The rise of e-books opens up new horizons for readers, and also the possibility that books will be "Napsterized," as The New York Times explains. The Times article begins:
You can buy “The Lost Symbol,” by Dan Brown, as an e-book for $9.99 at Amazon.com.
Or you can don a pirate’s cap and snatch a free copy from another online user at RapidShare, Megaupload, Hotfile and other file-storage sites.
Until now, few readers have preferred e-books to printed or audible versions, so the public availability of free-for-the-taking copies did not much matter. But e-books won’t stay on the periphery of book publishing much longer. E-book hardware is on the verge of going mainstream...
With the new devices in hand, will book buyers avert their eyes from the free copies only a few clicks away that have been uploaded without the copyright holder’s permission? Mindful of what happened to the music industry at a similar transitional juncture, book publishers are about to discover whether their industry is different enough to be spared a similarly dismal fate. (Get the rest here.)
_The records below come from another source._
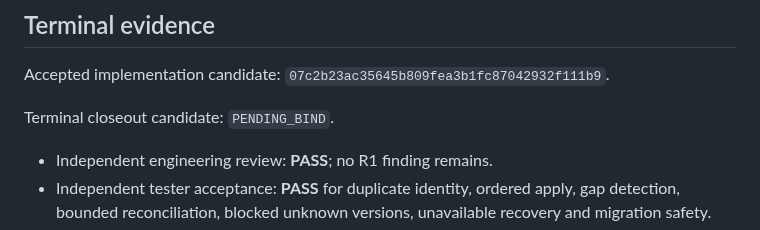
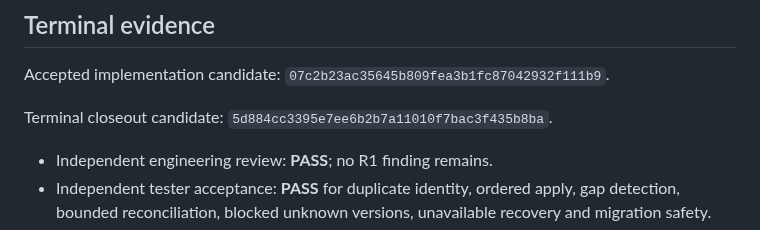
Before and after one commit to Onellan/tockrPlatform, a Markdown page: plan/completed/pf-b7-s02-projections.md, the part around the change. GitHub-like rendering.

```diff
--- a/plan/completed/pf-b7-s02-projections.md
+++ b/plan/completed/pf-b7-s02-projections.md
@@ -63,7 +63,7 @@ corrective version; no destructive truncation.
 
 Accepted implementation candidate: `07c2b23ac35645b809fea3b1fc87042932f111b9`.
 
-Terminal closeout candidate: `PENDING_BIND`.
+Terminal closeout candidate: `5d884cc3395e7ee6b2b7a11010f7bac3f435b8ba`.
 
 - Independent engineering review: **PASS**; no R1 finding remains.
 - Independent tester acceptance: **PASS** for duplicate identity, ordered
```
Also changed, not shown: docs/implementation/IMPLEMENTED.md (+1 -1 lines), 1 other file.
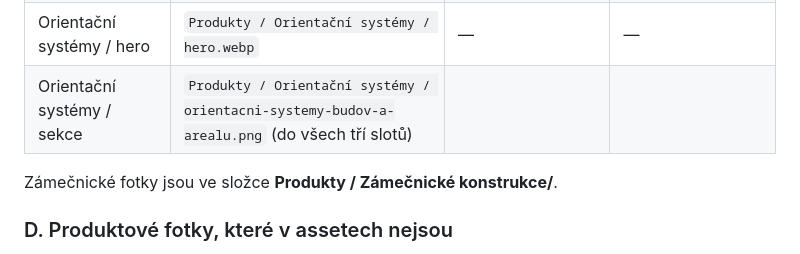
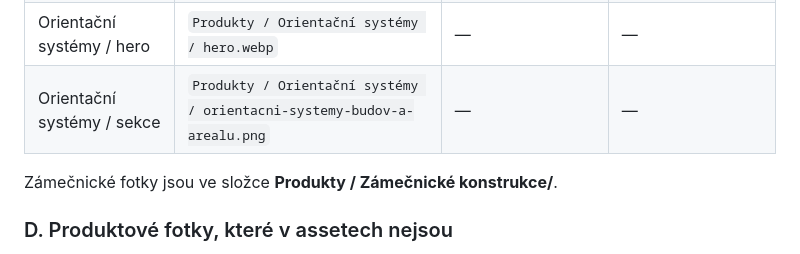
Before and after one commit to lukas-webkit-studio/eldr, a Markdown page: docs/produktove-stranky-stav.md, the part around the change. Drawn GitHub-style.

Commit message:
docs: Orientační systémy už mají jeden obrázek, ne tři
Stránka je v cílové podobě sama od sebe — wrapper má clipped a uvnitř je
jediný product_image bez localization třídy. Seznam pro ráno to tvrdil
jinak.

Co-Authored-By: Claude Opus 5 <noreply@anthropic.com>
Claude-Session: https://claude.ai/code/session_01QwBc9aP25bzN4TazddV548

```diff
--- a/docs/produktove-stranky-stav.md
+++ b/docs/produktove-stranky-stav.md
@@ -115,7 +115,7 @@ Tyhle stačí vybrat z assetů, jsou to přesně ty ze staré verze stránky:
 | Zámečnické / `#atypicke-zamecnicke-konstrukce` | `atypicke-zamecnicke-konstrukce.jpg` (`6a9aa48badd0e01507de20f2`) | — | — |
 | Zámečnické / `#opracovani-a-prodej-plexiskla` | `opracovani-a-prodej-plexiskla.jpg` (`6a9aa48cadd0e01507de2121`) | — | — |
 | Orientační systémy / hero | `Produkty / Orientační systémy / hero.webp` | — | — |
-| Orientační systémy / sekce | `Produkty / Orientační systémy / orientacni-systemy-budov-a-arealu.png` (do všech tří slotů) | | |
+| Orientační systémy / sekce | `Produkty / Orientační systémy / orientacni-systemy-budov-a-arealu.png` | — | — |
 
 Zámečnické fotky jsou ve složce **Produkty / Zámečnické konstrukce/**.
 
```
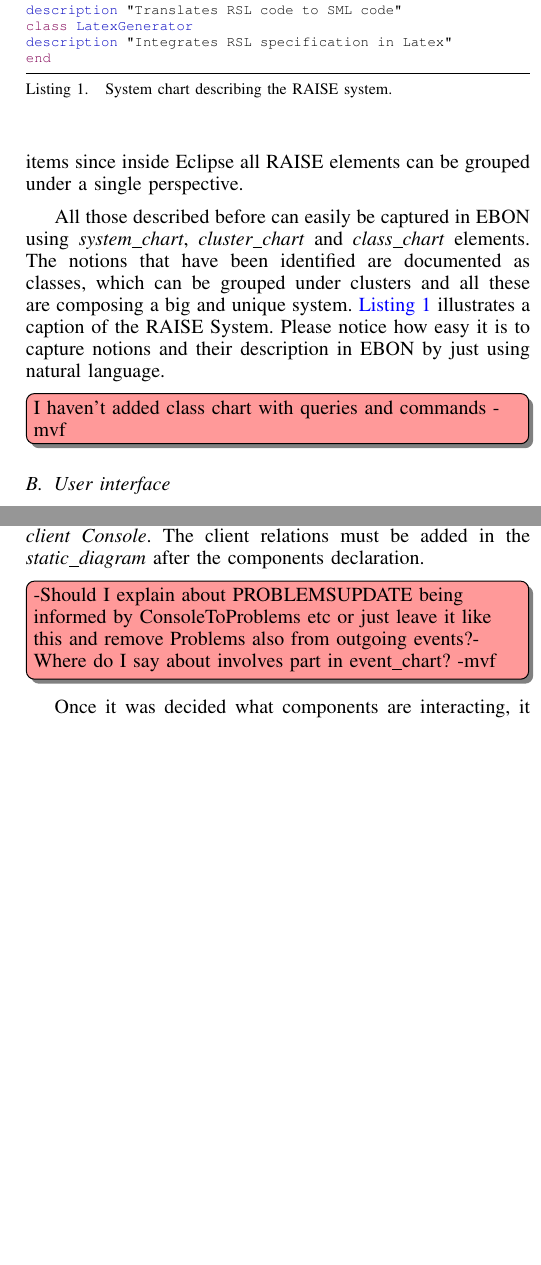
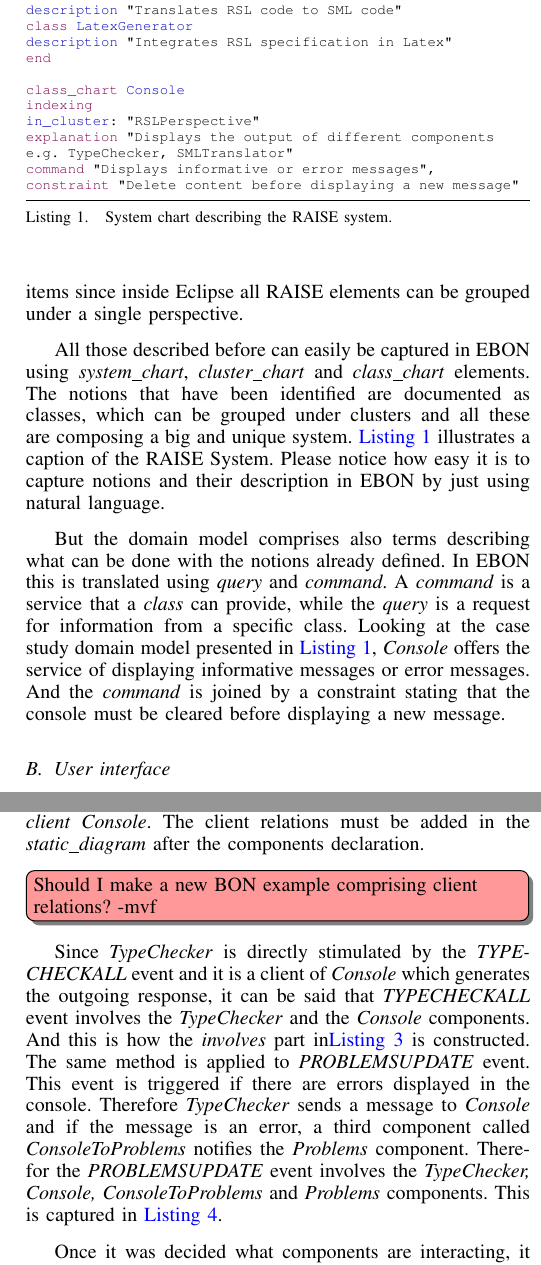
Before and after one commit to FreeAndFair/eRAISE, a LaTeX paper (paper/conf_paper.tex): two parts of the columns of pages 2 and 4 of 4, joined at a grey line, cut so that both start at the same text, the shorter picture padded with empty space. The pictures show the PDF file paper/conf_paper.pdf that the author committed with the source.

Commit message:
Resolved some comments

```diff
--- a/paper/conf_paper.tex
+++ b/paper/conf_paper.tex
@@ -237,8 +237,16 @@ illustrates a caption of the RAISE System. Please notice how easy it
 is to capture notions and their description in EBON by just using
 natural language.
 
-\note{I haven't added class chart with queries and commands - mvf}
-
+But the domain model comprises also terms describing what can be
+done with the notions already defined. In EBON this is
+translated using \emph{query} and \emph{command}. A
+\emph{command} is a service that a \emph{class} can provide,
+while the \emph{query} is a request for information from a
+specific class. Looking at the case study domain model presented
+in \autoref{example:system_chart}, \emph{Console} offers the
+service of displaying informative messages or error messages.
+And the \emph{command} is joined by a constraint stating that
+the console must be cleared before displaying a new message.
 
 % User Interface
 %
@@ -439,8 +456,22 @@ relations must be added in the \emph{static\_diagram} after the
 components declaration.
 
-\note{-Should I explain about PROBLEMSUPDATE being informed by
-ConsoleToProblems etc or just leave it like this and remove Problems
-also from outgoing events?- Where do I say about involves part in event\_chart? -mvf}
+\note{Should I make a new BON example comprising client relations? -mvf}
+
+Since \emph{TypeChecker} is directly stimulated by the
+\emph{TYPECHECKALL} event and it is a client of \emph{Console}
+which generates the outgoing response, it can be said that\emph{
+TYPECHECKALL} event involves the \emph{TypeChecker} and the
+\emph{Console} components. And this is how the \emph{involves} part
+in\autoref{example:event_chart_in} is constructed. The same method is
+applied to \emph{PROBLEMSUPDATE} event. This event is triggered if
+there are errors displayed in the console. Therefore
+\emph{TypeChecker} sends a message to \emph{Console} and if the
+message is an error, a third component called
+\emph{ConsoleToProblems} notifies the \emph{Problems} component.
+Therefor the \emph{PROBLEMSUPDATE} event involves the
+\emph{TypeChecker, Console, ConsoleToProblems} and \emph{Problems}
+components. This is captured in \autoref{example:event_chart_out}.
+
 
 \lstset{style={bon}}
 \lstinputlisting[style=bon, float=tp,label={example:interfaces},
```
Also changed, not shown: paper/conf_paper.pdf, paper/conf_paper.tex (41 more changed lines), 3 other files.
Needless to say, publishers are getting nervous. But some see the "Napsterization" of books being more hype than real. As author Seth Harwood told me on Twitter (find our Twitter stream here), The "nyt article on ebook piracy is spin. If more people are reading, even stolen books, publishers win. Too much fear of zero sum." In the comments section below, Seth goes beyond 140 characters and spells out why publishers should take a deep breath. They might actually have more to gain than lose, if they play their cards right. Give his thoughts a read, and keep in mind that he landed a Random House contract by giving his books away as free audio podcasts.